I remember that when I was growing up, one of the arguments that adults gave to promote reading over watching television was that by omitting the visual and audio stimuli, books leave room for the imagination. This always made sense and was a point that I always accepted. Yet I never really gave it much thought until just recently. The idea becomes more apparent when one takes two versions of the same type of thing as presented on television, the updated version of which adds “more” to the presentation.
I’m thinking specifically of something that my teachers probably disliked even more when it came to reading versus television: video games. I might just still be riding off of the high of having beaten Super Mario Bros. for the first time last weekend. After beating that game, however, I noticed that I still want to go back and play it. I thought that I was “done,” that I would have no more reason to go back to that game. Yet it’s still just as fun, especially because I know how to make my way through it.
Then I started thinking about a more recent installment in the Mario franchise, Super Mario Bros. Wii. No, not the Wii U game—I still haven’t bothered picking that system up. I did have a copy of the Wii game, though, and I ended up selling it. I played through it once or twice before losing interest in it. Why? In many regards, it’s more advanced that the original Super Mario Bros.

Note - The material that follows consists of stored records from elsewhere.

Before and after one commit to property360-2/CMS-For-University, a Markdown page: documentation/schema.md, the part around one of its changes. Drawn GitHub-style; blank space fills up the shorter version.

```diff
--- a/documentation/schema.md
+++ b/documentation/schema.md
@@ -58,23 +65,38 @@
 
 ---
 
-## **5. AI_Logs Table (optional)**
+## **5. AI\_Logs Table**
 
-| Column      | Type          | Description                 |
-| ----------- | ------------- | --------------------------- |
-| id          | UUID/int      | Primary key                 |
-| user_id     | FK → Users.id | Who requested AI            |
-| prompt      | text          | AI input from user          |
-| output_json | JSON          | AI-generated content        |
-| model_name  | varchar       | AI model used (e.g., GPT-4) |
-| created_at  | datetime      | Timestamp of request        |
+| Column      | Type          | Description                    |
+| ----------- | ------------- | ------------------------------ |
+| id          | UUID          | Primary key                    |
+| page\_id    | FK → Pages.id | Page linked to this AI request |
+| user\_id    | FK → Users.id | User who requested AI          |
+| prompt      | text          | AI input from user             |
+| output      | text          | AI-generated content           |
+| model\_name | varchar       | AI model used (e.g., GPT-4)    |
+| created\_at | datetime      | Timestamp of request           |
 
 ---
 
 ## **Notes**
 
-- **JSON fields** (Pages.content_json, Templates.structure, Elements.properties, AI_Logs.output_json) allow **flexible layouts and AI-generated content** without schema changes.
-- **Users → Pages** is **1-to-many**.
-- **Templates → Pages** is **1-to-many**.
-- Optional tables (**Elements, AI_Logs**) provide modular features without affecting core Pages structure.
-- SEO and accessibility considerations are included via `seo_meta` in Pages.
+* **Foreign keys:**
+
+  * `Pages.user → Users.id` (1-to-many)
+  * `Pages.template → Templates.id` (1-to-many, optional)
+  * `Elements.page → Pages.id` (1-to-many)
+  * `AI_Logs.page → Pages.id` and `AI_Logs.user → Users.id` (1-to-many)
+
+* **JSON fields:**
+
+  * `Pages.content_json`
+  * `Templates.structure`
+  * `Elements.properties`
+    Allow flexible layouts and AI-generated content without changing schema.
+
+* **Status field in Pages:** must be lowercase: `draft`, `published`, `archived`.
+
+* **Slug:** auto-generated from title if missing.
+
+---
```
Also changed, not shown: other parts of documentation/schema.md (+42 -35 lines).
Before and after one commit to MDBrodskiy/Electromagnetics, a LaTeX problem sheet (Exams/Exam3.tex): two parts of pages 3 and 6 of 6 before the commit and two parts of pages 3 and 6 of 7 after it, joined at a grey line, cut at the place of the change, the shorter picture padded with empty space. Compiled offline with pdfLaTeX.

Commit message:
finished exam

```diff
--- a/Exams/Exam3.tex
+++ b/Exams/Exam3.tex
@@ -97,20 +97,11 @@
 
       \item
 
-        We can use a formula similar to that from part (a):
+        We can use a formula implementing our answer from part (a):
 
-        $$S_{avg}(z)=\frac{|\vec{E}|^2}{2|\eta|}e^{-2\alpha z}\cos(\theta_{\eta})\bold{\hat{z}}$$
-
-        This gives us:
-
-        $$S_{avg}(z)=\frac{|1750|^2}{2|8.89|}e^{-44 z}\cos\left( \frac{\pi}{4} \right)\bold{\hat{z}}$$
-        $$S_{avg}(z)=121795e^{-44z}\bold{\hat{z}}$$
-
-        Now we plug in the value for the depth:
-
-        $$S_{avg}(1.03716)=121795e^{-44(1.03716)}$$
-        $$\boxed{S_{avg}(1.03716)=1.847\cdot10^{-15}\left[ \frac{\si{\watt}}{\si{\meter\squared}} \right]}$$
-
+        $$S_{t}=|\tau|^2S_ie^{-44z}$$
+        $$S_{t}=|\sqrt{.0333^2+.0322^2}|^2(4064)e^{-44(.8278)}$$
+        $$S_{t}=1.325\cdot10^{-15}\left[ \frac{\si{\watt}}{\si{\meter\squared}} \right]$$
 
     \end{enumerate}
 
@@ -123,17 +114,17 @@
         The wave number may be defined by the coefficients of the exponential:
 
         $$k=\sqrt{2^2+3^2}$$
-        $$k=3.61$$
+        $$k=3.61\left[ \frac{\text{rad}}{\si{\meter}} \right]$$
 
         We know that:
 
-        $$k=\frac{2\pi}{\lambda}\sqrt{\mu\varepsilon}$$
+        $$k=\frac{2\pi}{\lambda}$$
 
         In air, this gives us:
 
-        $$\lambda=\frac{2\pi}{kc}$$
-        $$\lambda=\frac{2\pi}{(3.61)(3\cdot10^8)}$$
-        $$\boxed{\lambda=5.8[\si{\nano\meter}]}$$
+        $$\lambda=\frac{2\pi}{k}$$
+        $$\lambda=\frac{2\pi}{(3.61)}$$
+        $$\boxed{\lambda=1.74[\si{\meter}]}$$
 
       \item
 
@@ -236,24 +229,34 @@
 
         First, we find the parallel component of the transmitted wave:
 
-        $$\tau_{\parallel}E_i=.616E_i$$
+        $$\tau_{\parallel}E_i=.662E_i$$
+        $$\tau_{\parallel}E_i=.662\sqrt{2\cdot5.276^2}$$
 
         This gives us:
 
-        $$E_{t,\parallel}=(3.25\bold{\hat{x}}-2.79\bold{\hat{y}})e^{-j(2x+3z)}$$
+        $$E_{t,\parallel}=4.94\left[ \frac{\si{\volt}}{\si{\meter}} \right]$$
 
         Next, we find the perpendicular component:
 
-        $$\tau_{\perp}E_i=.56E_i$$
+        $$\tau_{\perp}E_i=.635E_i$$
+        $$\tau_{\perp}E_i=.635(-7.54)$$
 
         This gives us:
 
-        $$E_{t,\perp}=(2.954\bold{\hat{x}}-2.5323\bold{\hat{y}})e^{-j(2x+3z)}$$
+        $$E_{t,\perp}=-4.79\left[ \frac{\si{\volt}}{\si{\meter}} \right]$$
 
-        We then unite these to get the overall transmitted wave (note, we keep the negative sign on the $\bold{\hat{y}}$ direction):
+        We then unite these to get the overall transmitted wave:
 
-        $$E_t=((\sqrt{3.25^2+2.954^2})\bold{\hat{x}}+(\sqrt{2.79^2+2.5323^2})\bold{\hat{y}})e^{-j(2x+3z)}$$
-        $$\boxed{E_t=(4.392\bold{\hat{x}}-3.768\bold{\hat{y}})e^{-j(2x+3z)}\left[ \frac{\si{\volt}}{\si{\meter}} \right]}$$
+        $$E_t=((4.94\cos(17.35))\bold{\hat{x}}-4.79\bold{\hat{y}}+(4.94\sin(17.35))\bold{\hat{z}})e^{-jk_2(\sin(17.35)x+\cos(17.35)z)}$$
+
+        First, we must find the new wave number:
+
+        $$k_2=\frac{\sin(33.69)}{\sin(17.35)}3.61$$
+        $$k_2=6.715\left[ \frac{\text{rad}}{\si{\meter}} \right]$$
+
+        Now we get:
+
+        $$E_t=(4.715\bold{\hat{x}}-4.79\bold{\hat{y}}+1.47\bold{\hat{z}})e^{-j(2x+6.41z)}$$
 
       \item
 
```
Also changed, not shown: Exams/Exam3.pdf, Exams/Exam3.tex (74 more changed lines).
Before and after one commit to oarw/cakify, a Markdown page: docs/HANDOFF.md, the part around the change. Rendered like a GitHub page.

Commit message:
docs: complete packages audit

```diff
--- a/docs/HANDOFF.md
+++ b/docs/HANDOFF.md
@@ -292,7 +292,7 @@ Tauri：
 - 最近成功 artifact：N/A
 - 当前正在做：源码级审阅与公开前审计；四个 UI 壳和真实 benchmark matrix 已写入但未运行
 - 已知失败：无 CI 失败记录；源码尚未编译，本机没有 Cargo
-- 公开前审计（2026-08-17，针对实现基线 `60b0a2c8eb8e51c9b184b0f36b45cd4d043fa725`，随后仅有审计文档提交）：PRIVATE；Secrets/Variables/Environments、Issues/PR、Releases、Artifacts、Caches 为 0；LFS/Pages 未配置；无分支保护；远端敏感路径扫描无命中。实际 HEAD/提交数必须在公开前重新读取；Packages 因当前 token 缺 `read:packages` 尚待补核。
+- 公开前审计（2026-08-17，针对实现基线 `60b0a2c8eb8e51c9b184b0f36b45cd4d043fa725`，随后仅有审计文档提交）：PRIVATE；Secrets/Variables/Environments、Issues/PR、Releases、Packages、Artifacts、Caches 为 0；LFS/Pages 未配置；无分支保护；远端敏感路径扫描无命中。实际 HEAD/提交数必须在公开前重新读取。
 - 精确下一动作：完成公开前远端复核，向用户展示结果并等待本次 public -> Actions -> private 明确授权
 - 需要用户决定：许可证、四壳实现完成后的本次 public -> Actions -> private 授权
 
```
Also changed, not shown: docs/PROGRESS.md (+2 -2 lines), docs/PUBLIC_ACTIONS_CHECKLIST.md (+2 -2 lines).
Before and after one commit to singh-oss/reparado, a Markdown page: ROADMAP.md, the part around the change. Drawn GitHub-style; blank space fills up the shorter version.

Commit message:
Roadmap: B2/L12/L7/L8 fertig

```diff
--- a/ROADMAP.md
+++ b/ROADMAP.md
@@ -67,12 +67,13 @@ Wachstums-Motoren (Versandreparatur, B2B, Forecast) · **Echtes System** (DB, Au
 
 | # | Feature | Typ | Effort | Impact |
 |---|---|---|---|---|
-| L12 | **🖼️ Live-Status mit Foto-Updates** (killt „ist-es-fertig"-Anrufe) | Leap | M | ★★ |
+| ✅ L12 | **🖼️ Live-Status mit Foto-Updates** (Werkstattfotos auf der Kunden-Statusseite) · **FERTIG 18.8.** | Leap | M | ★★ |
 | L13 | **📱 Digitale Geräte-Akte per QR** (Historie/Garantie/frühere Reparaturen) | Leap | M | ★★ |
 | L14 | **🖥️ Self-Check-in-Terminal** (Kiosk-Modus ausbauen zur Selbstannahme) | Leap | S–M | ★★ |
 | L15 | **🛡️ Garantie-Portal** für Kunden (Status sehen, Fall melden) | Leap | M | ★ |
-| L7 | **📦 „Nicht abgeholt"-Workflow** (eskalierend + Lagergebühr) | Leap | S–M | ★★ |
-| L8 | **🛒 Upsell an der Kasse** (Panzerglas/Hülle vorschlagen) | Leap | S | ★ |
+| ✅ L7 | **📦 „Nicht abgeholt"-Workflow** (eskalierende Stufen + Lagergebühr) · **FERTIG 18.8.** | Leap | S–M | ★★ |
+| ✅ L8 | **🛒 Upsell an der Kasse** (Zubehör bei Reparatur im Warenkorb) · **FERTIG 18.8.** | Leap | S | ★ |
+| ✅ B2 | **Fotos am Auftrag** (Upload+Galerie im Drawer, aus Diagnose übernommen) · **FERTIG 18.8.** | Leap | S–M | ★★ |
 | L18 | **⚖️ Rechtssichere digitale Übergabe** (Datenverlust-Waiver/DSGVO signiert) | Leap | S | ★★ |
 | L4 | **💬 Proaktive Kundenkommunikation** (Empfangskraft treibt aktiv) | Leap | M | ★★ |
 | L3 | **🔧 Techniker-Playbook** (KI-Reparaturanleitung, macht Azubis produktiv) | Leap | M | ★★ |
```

It certainly uses updated graphic and sound capabilities, and the game-play is better designed. Yet it doesn’t have as much replay value for me. I think all of the elements that make it “better” are actually why I can’t play it as many times as the original.
I’m not going to argue that the original game, by having less-advanced graphics, leaves more room for the imagination. Granted, as little kids on the playground we always imagined what bigger levels with more power-ups and enemies would be like. But I can still do that with friends in regards to more contemporary games. The difference is that by adding more to the later game the developers made it less of a game. The original Super Mario Bros. is so fun because it sticks to being a game—there’s no bells and whistles to distract the player, so the developers had to focus on how good the game-play is.
So what does this have to do with reading? I don’t know if reading “sparks” my imagination any more than television does. I’m already an imaginative person—much to the chagrin to people who know me—and if a work of fiction inspires me to think, that’s going to happen going to regardless of the medium. But reading doesn’t have as much to distract me from such imagination during the activity, which exercises the mind.
Why do I write (or try to write) screenplays, then? Writing a movie is not the same as watching one, of course. I visualize the story in my head just the same way as when writing prose. But I also don’t mean to discredit movies, television or in some cases even video games, either. Yes, some people should read more. Yes, some people should get out and live life more instead of binge-watching shows on Netflix. But there is plenty of artistic and intellectual merit in all forms of storytelling if done right. Even if it isn’t, then there’s still a place for escapism.
Where does this leave blogging? I’d rather not answer that here.